Memorial Gift helps share love of music with future generations
Paul and Margaret Boëda have loved classical music ever since they were surrounded by it as children.
“My dad loved music,” Margaret says. “Not only did I go to bed most nights with him playing the piano, I regularly went to Winnipeg Symphony concerts.” Paul also has fond memories from childhood of his father singing opera. So perhaps it’s not unexpected that music has played a central role in the lives of their three daughters. Their middle daughter, Jennifer, played the flute, and her sisters, Michelle and Daphne, pursued their own musical studies in guitar and violin, plus all three played the piano.

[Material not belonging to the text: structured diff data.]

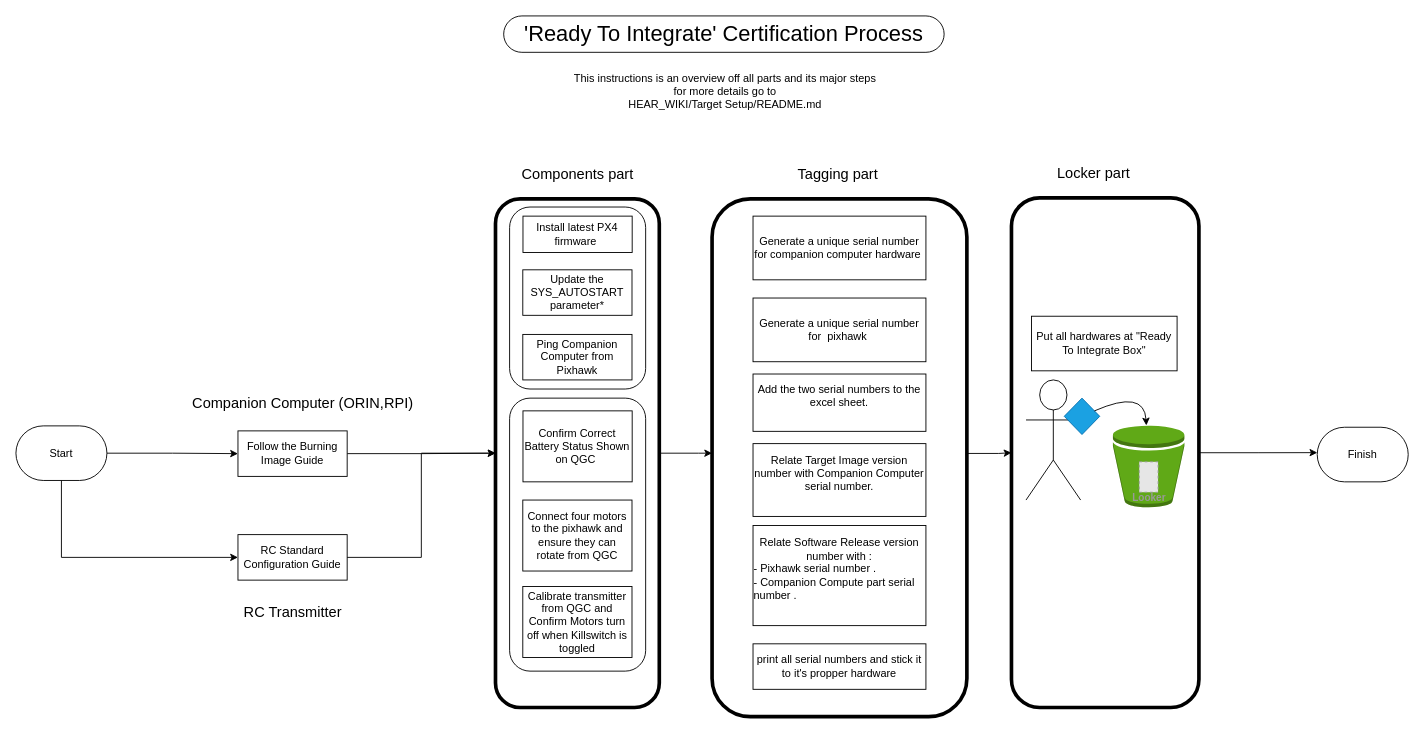
The draw.io diagram Guide/Hardware and Process/Commissioning/1 Ready to integrate/ready_to_integrate.drawio in DroneLeaf/HEAR_wiki, before the edit. Source tidied: cells renumbered, new cells numbered last; positions are measured from the earlier drawing's top-left corner, leaving out a move shared by most shapes. Both pictures are drawn from the tidied source at 91%, with x=0, y=0 at pixel (15, 15). Pictures stored in the file or linked from it are replaced by grey dashed boxes.
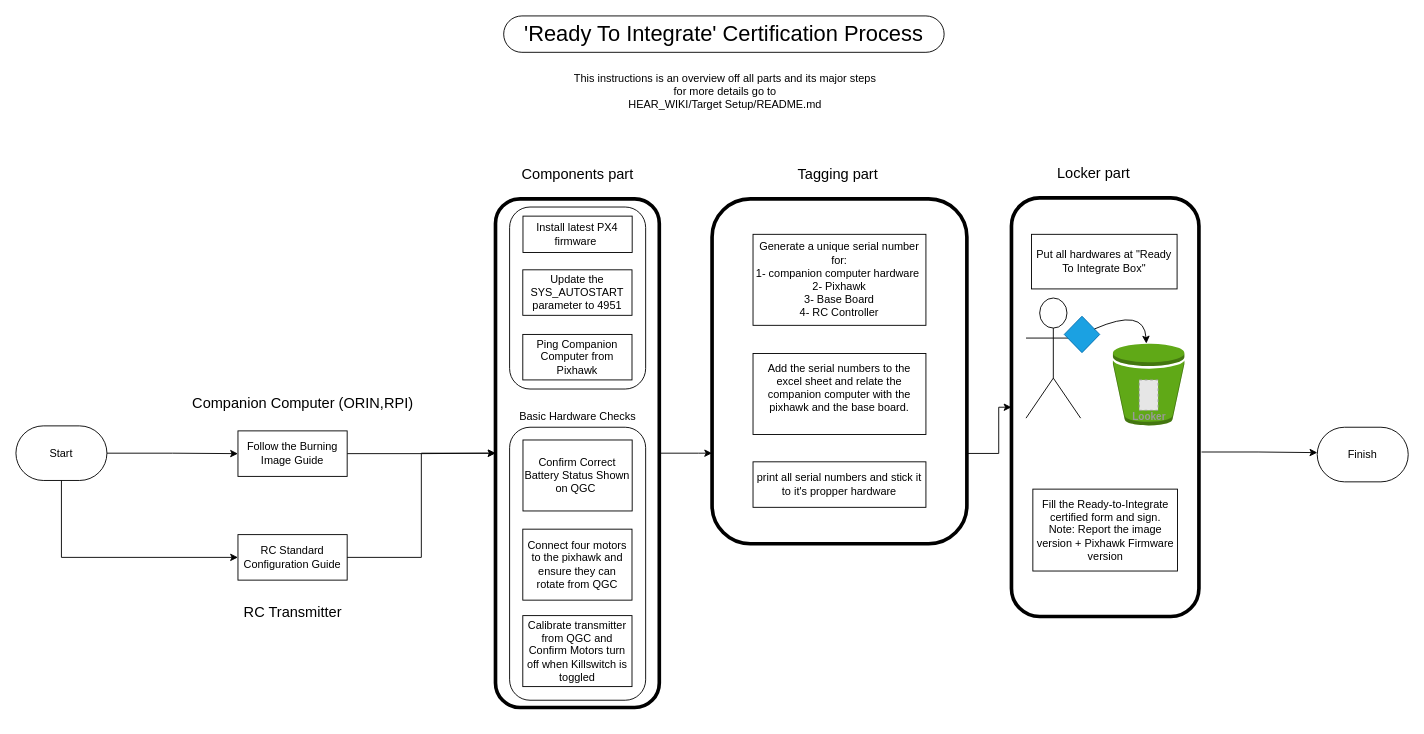
Above is the later version.

Commit message (it also covers changes not shown here):
Updated Ready-To-Integrate process chart

The change refers to these unchanged cells:
```xml
<mxCell id="24" value="&lt;div&gt;Finish&lt;/div&gt;" style="rounded=1;whiteSpace=wrap;html=1;arcSize=50;" parent="1" vertex="1">
  <mxGeometry x="1430" y="452" width="100" height="60" as="geometry" />
</mxCell>
```

Change to the diagram source:
```diff
@@
     <mxCell id="4" style="rounded=1;whiteSpace=wrap;html=1;fillColor=none;" parent="1" vertex="1">
-      <mxGeometry x="542.5" y="420" width="149.5" height="300" as="geometry" />
+      <mxGeometry x="542.5" y="452" width="149.5" height="300" as="geometry" />
     </mxCell>
     <mxCell id="5" style="rounded=1;whiteSpace=wrap;html=1;fillColor=none;strokeWidth=4;" parent="1" vertex="1">
-      <mxGeometry x="1094" y="200" width="206" height="560" as="geometry" />
+      <mxGeometry x="1094" y="200" width="206" height="460" as="geometry" />
     </mxCell>
     <mxCell id="6" style="rounded=1;whiteSpace=wrap;html=1;fillColor=none;strokeWidth=4;" parent="1" vertex="1">
-      <mxGeometry x="765" y="201" width="280" height="569" as="geometry" />
+      <mxGeometry x="765" y="201" width="280" height="379" as="geometry" />
     </mxCell>
@@
-    <mxCell id="11" value="Update the SYS_AUTOSTART parameter*" style="rounded=1;whiteSpace=wrap;html=1;fontSize=12;glass=0;strokeWidth=1;shadow=0;arcSize=0;" parent="1" vertex="1">
+    <mxCell id="11" value="Update the SYS_AUTOSTART parameter to 4951" style="rounded=1;whiteSpace=wrap;html=1;fontSize=12;glass=0;strokeWidth=1;shadow=0;arcSize=0;" parent="1" vertex="1">
       <mxGeometry x="557" y="279" width="120" height="50" as="geometry" />
     </mxCell>
-    <mxCell id="12" value="Generate a unique serial number for companion computer hardware&amp;nbsp;" style="rounded=1;whiteSpace=wrap;html=1;fontSize=12;glass=0;strokeWidth=1;shadow=0;arcSize=0;" parent="1" vertex="1">
-      <mxGeometry x="810" y="220" width="190" height="70" as="geometry" />
+    <mxCell id="12" value="Generate a unique serial number for:&lt;br&gt;1- companion computer hardware&amp;nbsp;&lt;div&gt;2- Pixhawk&lt;/div&gt;&lt;div&gt;3- Base Board&lt;/div&gt;&lt;div&gt;4- RC Controller&lt;/div&gt;" style="rounded=1;whiteSpace=wrap;html=1;fontSize=12;glass=0;strokeWidth=1;shadow=0;arcSize=0;" parent="1" vertex="1">
+      <mxGeometry x="810" y="240" width="190" height="100" as="geometry" />
     </mxCell>
-    <mxCell id="13" value="Add the two serial numbers to the excel sheet.&lt;div style=&quot;text-align: left;&quot;&gt;&amp;nbsp;&lt;br&gt;&lt;/div&gt;" style="rounded=1;whiteSpace=wrap;html=1;fontSize=12;glass=0;strokeWidth=1;shadow=0;arcSize=0;" parent="1" vertex="1">
-      <mxGeometry x="810" y="393.5" width="190" height="63" as="geometry" />
+    <mxCell id="13" value="Add the serial numbers to the excel sheet and relate the companion computer with the pixhawk and the base board.&lt;div style=&quot;text-align: left;&quot;&gt;&amp;nbsp;&lt;br&gt;&lt;/div&gt;" style="rounded=1;whiteSpace=wrap;html=1;fontSize=12;glass=0;strokeWidth=1;shadow=0;arcSize=0;" parent="1" vertex="1">
+      <mxGeometry x="810" y="371" width="190" height="89" as="geometry" />
     </mxCell>
-    <mxCell id="14" value="Relate Target Image version number&amp;nbsp;with&amp;nbsp;&lt;span style=&quot;background-color: initial; text-align: left;&quot;&gt;Companion Computer serial number.&lt;/span&gt;&lt;div&gt;&lt;div&gt;&lt;br&gt;&lt;/div&gt;&lt;/div&gt;" style="rounded=1;whiteSpace=wrap;html=1;fontSize=12;glass=0;strokeWidth=1;shadow=0;arcSize=0;" parent="1" vertex="1">
-      <mxGeometry x="810" y="470" width="190" height="80" as="geometry" />
-    </mxCell>
-    <mxCell id="15" value="Relate Software Release version number with :&lt;div style=&quot;text-align: left;&quot;&gt;- Pixhawk&amp;nbsp;&lt;span style=&quot;background-color: initial;&quot;&gt;serial number&lt;/span&gt;&lt;span style=&quot;background-color: initial;&quot;&gt;&amp;nbsp;.&lt;/span&gt;&lt;/div&gt;&lt;div&gt;&lt;div style=&quot;text-align: left;&quot;&gt;&lt;span style=&quot;background-color: initial;&quot;&gt;- Companion Compute part&amp;nbsp;&lt;/span&gt;&lt;span style=&quot;background-color: initial;&quot;&gt;serial number&lt;/span&gt;&lt;span style=&quot;background-color: initial;&quot;&gt;&amp;nbsp;.&lt;/span&gt;&lt;/div&gt;&lt;div&gt;&lt;br&gt;&lt;/div&gt;&lt;/div&gt;" style="rounded=1;whiteSpace=wrap;html=1;fontSize=12;glass=0;strokeWidth=1;shadow=0;arcSize=0;" parent="1" vertex="1">
-      <mxGeometry x="810" y="560" width="190" height="110" as="geometry" />
-    </mxCell>
     <mxCell id="16" value="Put all hardwares at &quot;Ready To Integrate Box&quot;" style="rounded=1;whiteSpace=wrap;html=1;fontSize=12;glass=0;strokeWidth=1;shadow=0;arcSize=0;" parent="1" vertex="1">
-      <mxGeometry x="1116" y="330" width="160" height="60" as="geometry" />
+      <mxGeometry x="1116" y="240" width="160" height="60" as="geometry" />
     </mxCell>
@@
-    <mxCell id="25" style="edgeStyle=orthogonalEdgeStyle;rounded=0;jettySize=auto;html=1;entryX=0.001;entryY=0.465;entryDx=0;entryDy=0;entryPerimeter=0;" parent="1" edge="1" source="5" target="24">
+    <mxCell id="25" style="edgeStyle=orthogonalEdgeStyle;rounded=0;jettySize=auto;html=1;entryX=0.001;entryY=0.465;entryDx=0;entryDy=0;entryPerimeter=0;exitX=1.014;exitY=0.607;exitDx=0;exitDy=0;exitPerimeter=0;" parent="1" edge="1" source="5" target="24">
       <mxGeometry relative="1" as="geometry" />
     </mxCell>
@@
     <mxCell id="27" style="outlineConnect=0;dashed=0;verticalLabelPosition=bottom;verticalAlign=top;align=center;html=1;shape=mxgraph.aws3.bucket;fillColor=#60a917;fontColor=#ffffff;strokeColor=#2D7600;" parent="1" vertex="1">
-      <mxGeometry x="1205.5" y="450" width="78.5" height="90" as="geometry" />
+      <mxGeometry x="1205.5" y="360" width="78.5" height="90" as="geometry" />
     </mxCell>
     <mxCell id="28" value="Looker" style="fillColor=#E6E6E6;strokeColor=#999999;dashed=1;html=1;verticalAlign=top;labelPosition=center;verticalLabelPosition=bottom;align=center;spacingTop=-6;fontSize=11;fontStyle=1;fontColor=#999999;" parent="1" vertex="1">
-      <mxGeometry x="1234.4" y="490" width="20.7" height="33.4" as="geometry" />
+      <mxGeometry x="1234.4" y="400" width="20.7" height="33.4" as="geometry" />
     </mxCell>
     <mxCell id="29" style="shape=umlActor;verticalLabelPosition=bottom;verticalAlign=top;html=1;" parent="1" vertex="1">
-      <mxGeometry x="1110" y="400" width="60" height="132" as="geometry" />
+      <mxGeometry x="1110" y="310" width="60" height="132" as="geometry" />
     </mxCell>
     <mxCell id="30" style="rhombus;whiteSpace=wrap;html=1;fillColor=#1ba1e2;fontColor=#ffffff;strokeColor=#006EAF;" parent="1" vertex="1">
-      <mxGeometry x="1152" y="420" width="39" height="40" as="geometry" />
+      <mxGeometry x="1152" y="330" width="39" height="40" as="geometry" />
     </mxCell>
     <mxCell id="31" style="curved=1;endArrow=classic;html=1;rounded=0;" parent="1" edge="1" source="30" target="27">
       <mxGeometry relative="1" as="geometry">
         <Array as="points">
-          <mxPoint x="1240" y="410" />
+          <mxPoint x="1240" y="320" />
         </Array>
       </mxGeometry>
     </mxCell>
-    <mxCell id="32" value="Generate a unique serial number for&amp;nbsp; pixhawk&amp;nbsp;" style="rounded=1;whiteSpace=wrap;html=1;fontSize=12;glass=0;strokeWidth=1;shadow=0;arcSize=0;" parent="1" vertex="1">
-      <mxGeometry x="810" y="310" width="190" height="70" as="geometry" />
-    </mxCell>
     <mxCell id="33" value="&lt;div&gt;&lt;div&gt;print all serial numbers and stick it to it's propper hardware&lt;/div&gt;&lt;/div&gt;" style="rounded=1;whiteSpace=wrap;html=1;fontSize=12;glass=0;strokeWidth=1;shadow=0;arcSize=0;" parent="1" vertex="1">
-      <mxGeometry x="810" y="690" width="190" height="50" as="geometry" />
+      <mxGeometry x="810" y="490" width="190" height="50" as="geometry" />
     </mxCell>
@@
     <mxCell id="36" value="Confirm Correct Battery Status Shown on QGC&amp;nbsp;" style="rounded=1;whiteSpace=wrap;html=1;fontSize=12;glass=0;strokeWidth=1;shadow=0;arcSize=0;" parent="1" vertex="1">
-      <mxGeometry x="557.2" y="434" width="120" height="78" as="geometry" />
+      <mxGeometry x="557.2" y="466" width="120" height="78" as="geometry" />
     </mxCell>
     <mxCell id="37" value="Connect four motors to the pixhawk and ensure they can rotate from QGC" style="rounded=1;whiteSpace=wrap;html=1;fontSize=12;glass=0;strokeWidth=1;shadow=0;arcSize=0;" parent="1" vertex="1">
-      <mxGeometry x="557" y="532" width="120" height="78" as="geometry" />
+      <mxGeometry x="557" y="564" width="120" height="78" as="geometry" />
     </mxCell>
@@
     <mxCell id="41" value="Calibrate transmitter from QGC and Confirm Motors turn off when Killswitch is toggled" style="rounded=1;whiteSpace=wrap;html=1;fontSize=12;glass=0;strokeWidth=1;shadow=0;arcSize=0;" parent="1" vertex="1">
-      <mxGeometry x="557" y="627" width="120" height="78" as="geometry" />
+      <mxGeometry x="557" y="659" width="120" height="78" as="geometry" />
     </mxCell>
@@
+    <mxCell id="44" value="&lt;font style=&quot;font-size: 12px;&quot;&gt;Basic Hardware Checks&lt;/font&gt;" style="text;html=1;align=center;verticalAlign=middle;strokeColor=none;fillColor=none;" parent="1" vertex="1">
+      <mxGeometry x="542" y="425" width="150" height="30" as="geometry" />
+    </mxCell>
+    <mxCell id="45" value="&lt;div&gt;&lt;div&gt;Fill the Ready-to-Integrate certified form and sign.&lt;br&gt;Note: Report the image version + Pixhawk Firmware version&lt;/div&gt;&lt;/div&gt;" style="rounded=1;whiteSpace=wrap;html=1;fontSize=12;glass=0;strokeWidth=1;shadow=0;arcSize=0;" parent="1" vertex="1">
+      <mxGeometry x="1117.5" y="520" width="159" height="90" as="geometry" />
+    </mxCell>
```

Paul and Margaret believe giving their daughters an opportunity to explore arts and music as an extra-curricular activity was critical during their formative years — it helped them learn discipline and time management, build relationships with other students and adults, and experience success as well as failure. Their daughter Jennifer attended her first Calgary Philharmonic concert at the tender age of six. On the way home Margaret asked her, “What instrument did you enjoy?” Jennifer said, “I like that long, skinny, shiny instrument — and I want one.”
From that moment on, playing the flute was a passion that remained with Jennifer for the rest of her life. She spent countless hours at the Mount Royal Conservatory of Music, studying and practising not only the flute, but also piano, and performing in chamber groups, playing with the Calgary Youth Orchestra, and subsequently earning a two-year performance diploma. She enjoyed a few summers at The Banff School of Music, and then spent a year of intensive teaching with Trevor Wye in England before returning to Calgary, where she went on to study flute at the University of Calgary under the tutelage of long-time Calgary Phil principal flautist Philippa FitzGerald-Finch. Jennifer passed on her love for the flute to the next generation by establishing her own music studio at Red Deer College. With her engaging personality, she also earned quite a reputation as a school-band clinician.
This Season, Margaret and Paul are endowing the Principal Flute Chair in memory of Jennifer Boëda-Dahl, who passed away in March 2019. This gift will be held in perpetuity by the Calgary Philharmonic Foundation’s Endowment Fund. This endowment is not the Boëdas’ first gift to the Calgary Philharmonic. Previously, they supported the renovation of the Calgary Phil’s music library, which is named after them, and Canadian Wealth Management (now Fiera Capital), the company Paul founded and led as CEO, sponsored the Amadeus Patron Program for several years. The program offers fellowship with others who share a love for symphonic music, and members enjoy concerts as well as recitals at venues such as the Calgary Golf and Country Club. Paul and Margaret believe an orchestra is the “bedrock” of any city’s arts scene. “If a city wants to attract and retain businesses and people, it’s imperative to have a strong arts element, especially an orchestra,” Paul says. Having been chaperones for two Calgary Youth Orchestra tours with then Director John Thompson (past Principal Violist with the Calgary Phil), the Boëdas also learned first-hand the tremendous positive influence that orchestra members can have on young musicians. They explain that it’s a domino benefit because many talented orchestra members are also active teachers.
Paul and Margaret Boëda are no longer in Calgary full-time, but their interest in music has been passed to the next generation of their family as some of their eight grandchildren are developing their own musical talents, including their eldest grandson, who recently graduated from Juilliard and is starting his musical career with the Vancouver Symphony Orchestra. They believe supporting the Calgary Philharmonic is vitally important and it will hold a very special place in their lives for years to come.
This article first appeared in the Spring 2020 issue of Prelude Live. Written by Kathleen Renne.